diligence or they’re simply not going far enough in their analysis.

Whenever you purchase a property it is always recommended that you conduct due diligence.
For most people, this often means a building and pest inspection as well as receiving recent
strata reports and getting all your contracts reviewed by the appropriate professionals.

However, this is simply not enough if you’re looking for a high-quality investment. It’s important
that property buyers assess not just the essentials, but also examine the property on a more
micro level as well.

The two most important areas to assess are how the suburb or area is performing, in the
context of the broader property market and then how your property of interest fits into that

To do this, you can start by looking at the market from a top-down approach. Looking at NSW,
we can see that the market has performed strongly over the past 12 months. Most of us would
know that the post-pandemic recovery has been particularly strong across many areas of NSW.
From there, you can then examine the suburbs level. What we’ve been seeing is that many of
the blue-chip suburbs of Sydney and also Newcastle, continue to see some of the highest levels
of demand and also a real lack of quality stock. They are two key reasons, that these areas and
the upper end of the market are seeing some of the best gains at the moment.

Once you’ve established that there is genuine demand for the areas you’re looking at, it’s then
possible to focus on the type of property you’re buying. You want to be investing in a property
that other people are going to want to buy off you at some point in the future.
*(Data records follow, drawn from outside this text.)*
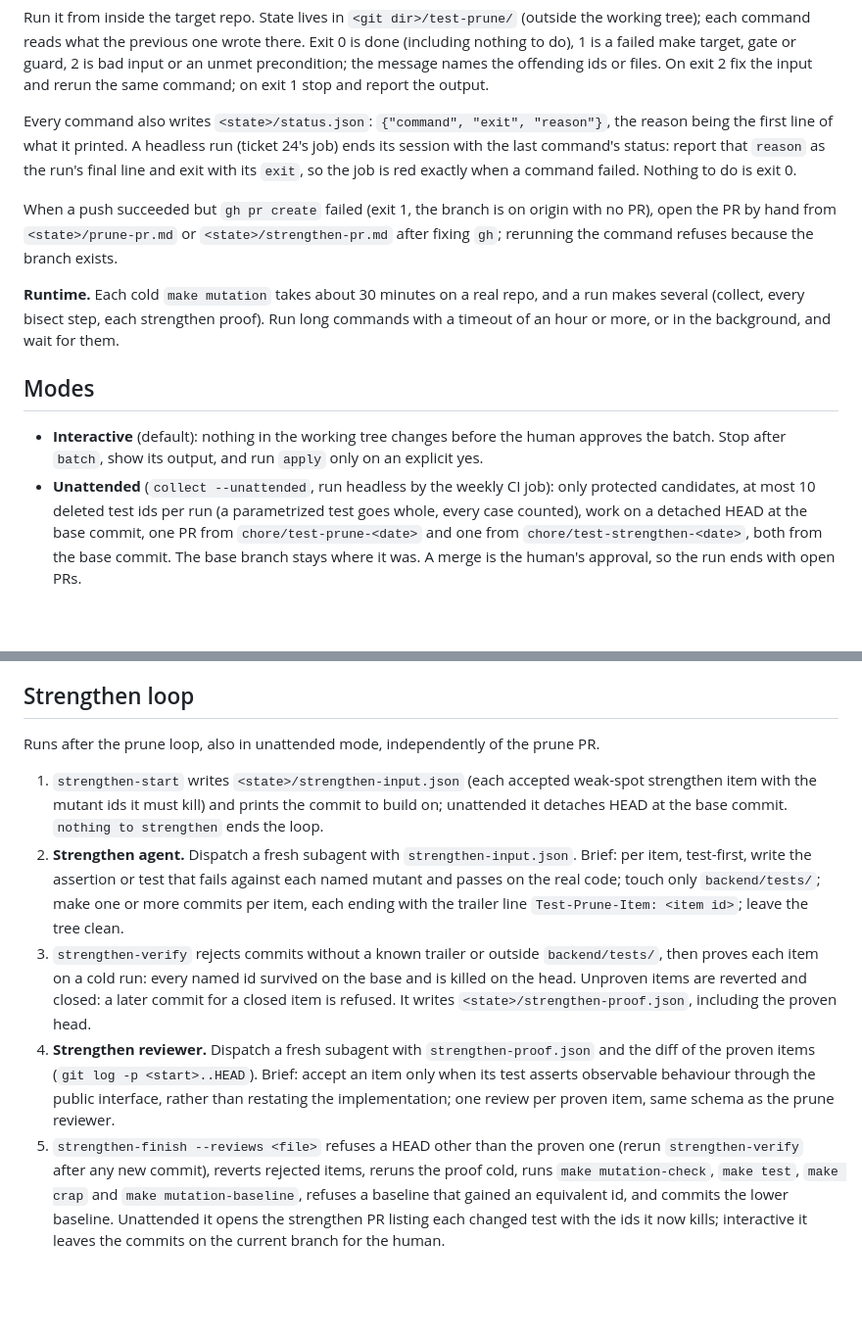
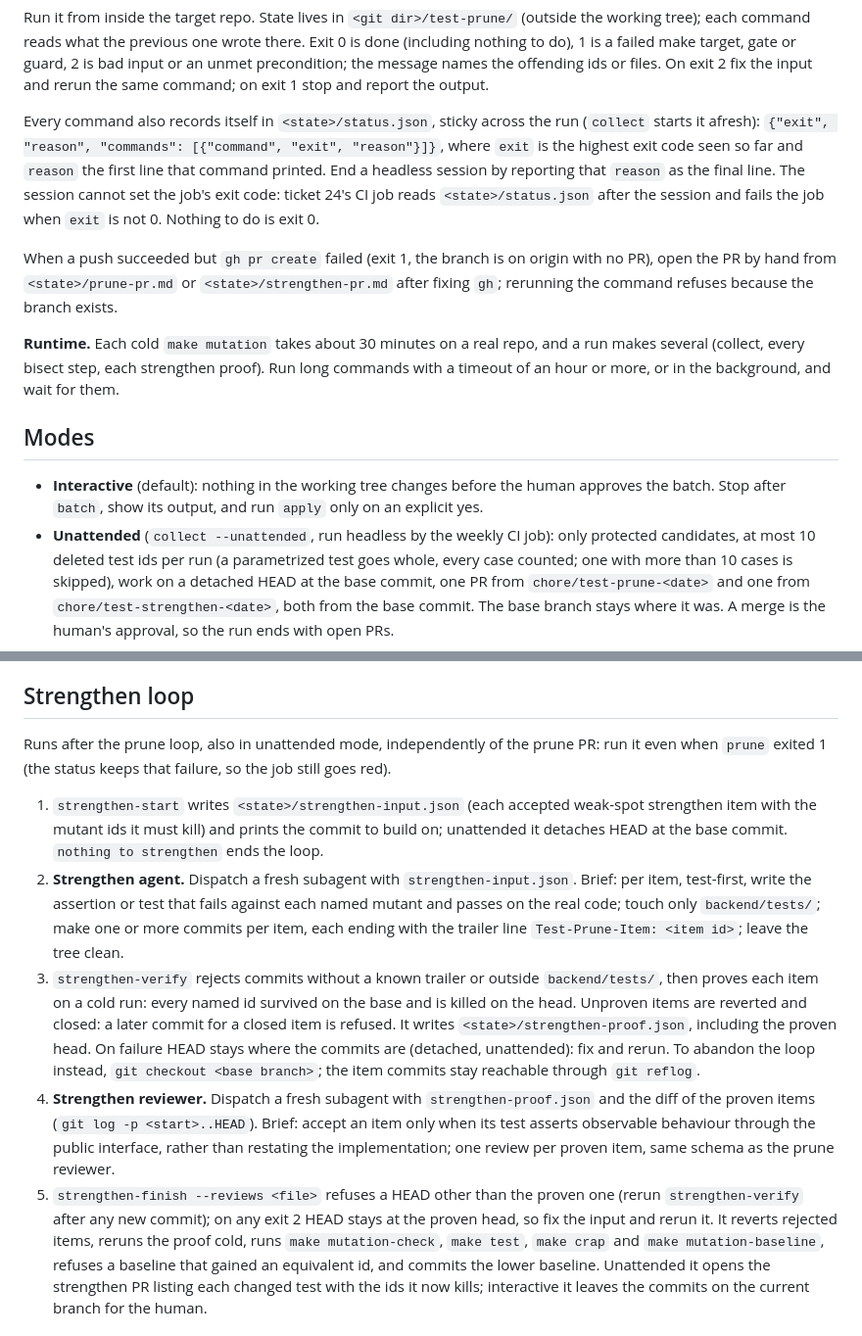
Before and after one commit to jesdi/general-skills, a Markdown page: skills/test-prune/SKILL.md, 2 parts joined by grey strips. Shown at 98% size. Drawn GitHub-style; blank space fills up the shorter version.

Commit message:
docs(test-prune): sticky status and recovery
The CI job reads status.json; strengthen runs after a failed prune; how to rerun or abandon after a failed verify or finish.

```diff
--- a/skills/test-prune/SKILL.md
+++ b/skills/test-prune/SKILL.md
@@ -33,10 +33,12 @@ do), 1 is a failed make target, gate or guard, 2 is bad input or an unmet precon
 message names the offending ids or files. On exit 2 fix the input and rerun the same command; on
 exit 1 stop and report the output.
 
-Every command also writes `<state>/status.json`: `{"command", "exit", "reason"}`, the reason
-being the first line of what it printed. A headless run (ticket 24's job) ends its session with
-the last command's status: report that `reason` as the run's final line and exit with its
-`exit`, so the job is red exactly when a command failed. Nothing to do is exit 0.
+Every command also records itself in `<state>/status.json`, sticky across the run (`collect`
+starts it afresh): `{"exit", "reason", "commands": [{"command", "exit", "reason"}]}`, where
+`exit` is the highest exit code seen so far and `reason` the first line that command printed.
+End a headless session by reporting that `reason` as the final line. The session cannot set the
+job's exit code: ticket 24's CI job reads `<state>/status.json` after the session and fails the
+job when `exit` is not 0. Nothing to do is exit 0.
 
 When a push succeeded but `gh pr create` failed (exit 1, the branch is on origin with no PR),
 open the PR by hand from `<state>/prune-pr.md` or `<state>/strengthen-pr.md` after fixing `gh`;
@@ -52,7 +54,7 @@ an hour or more, or in the background, and wait for them.
   batch. Stop after `batch`, show its output, and run `apply` only on an explicit yes.
 - **Unattended** (`collect --unattended`, run headless by the weekly CI job): only protected
   candidates, at most 10 deleted test ids per run (a parametrized test goes whole, every case
-  counted), work on a detached HEAD at the base commit, one PR from `chore/test-prune-<date>`
+  counted; one with more than 10 cases is skipped), work on a detached HEAD at the base commit, one PR from `chore/test-prune-<date>`
   and one from `chore/test-strengthen-<date>`, both from the base commit. The base branch stays
   where it was. A merge is the human's approval, so the run ends with open PRs.
 
@@ -116,7 +118,8 @@ restoring it.
 
 ## Strengthen loop
 
-Runs after the prune loop, also in unattended mode, independently of the prune PR.
+Runs after the prune loop, also in unattended mode, independently of the prune PR: run it even
+when `prune` exited 1 (the status keeps that failure, so the job still goes red).
 
 1. `strengthen-start` writes `<state>/strengthen-input.json` (each accepted weak-spot strengthen
    item with the mutant ids it must kill) and prints the commit to build on; unattended it
@@ -128,13 +131,16 @@ Runs after the prune loop, also in unattended mode, independently of the prune P
 3. `strengthen-verify` rejects commits without a known trailer or outside `backend/tests/`, then
    proves each item on a cold run: every named id survived on the base and is killed on the
    head. Unproven items are reverted and closed: a later commit for a closed item is refused. It
-   writes `<state>/strengthen-proof.json`, including the proven head.
+   writes `<state>/strengthen-proof.json`, including the proven head. On failure HEAD stays
+   where the commits are (detached, unattended): fix and rerun. To abandon the loop instead,
+   `git checkout <base branch>`; the item commits stay reachable through `git reflog`.
 4. **Strengthen reviewer.** Dispatch a fresh subagent with `strengthen-proof.json` and the diff
    of the proven items (`git log -p <start>..HEAD`). Brief: accept an item only when its test
    asserts observable behaviour through the public interface, rather than restating the
    implementation; one review per proven item, same schema as the prune reviewer.
 5. `strengthen-finish --reviews <file>` refuses a HEAD other than the proven one (rerun
-   `strengthen-verify` after any new commit), reverts rejected items, reruns the proof cold, runs
+   `strengthen-verify` after any new commit); on any exit 2 HEAD stays at the proven head, so fix
+   the input and rerun it. It reverts rejected items, reruns the proof cold, runs
    `make mutation-check`, `make test`, `make crap` and `make mutation-baseline`, refuses a
    baseline that gained an equivalent id, and commits the lower baseline. Unattended it opens the
    strengthen PR listing each changed test with the ids it now kills; interactive it leaves the
```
You want to make sure that whether you’re buying a family home or a two-bedroom apartment,
that the property type is in fitting with what people in that area want. We can do this by
examining the recent sales data and seeing what types of properties have been selling and at
what prices. It’s also useful to examine how long the various types of properties took to sell and
how the price might have impacted that figure.

The other way to do this is to reach out to the higher-profile sales agents in the suburb and ask
them directly what is selling and what buyers want. It’s important that if buyers are looking for
family homes in a certain suburb, then that is what you should be looking to invest in.

When doing comparable sales, compare the property type, age and land component with similar
sales in the last six months. When markets are hot, like they are now, property prices can move

sharply meaning that it’s important to take note of the most recent sales. Six months can even
be too long when prices are rising more than 5% each quarter. Again contact sales agents
directly to get the most up to date details of what’s been selling or going under offer and how
quickly they’ve been selling.

If you want to take your due diligence even further, it’s possible to make an offer on a property
subject to a bank valuation or even get it valued of your own accord, to get another opinion on

While this all might seem like a lot of work, the short answer is that it is. That’s the level of detail
you need to be going into if your goal is to purchase a high-quality investment-grade property.
Conducting due diligence is far more than simply ordering a building and pest inspection and if
you’re prepared to put in the work, you’ll get the long-term rewards that others won’t.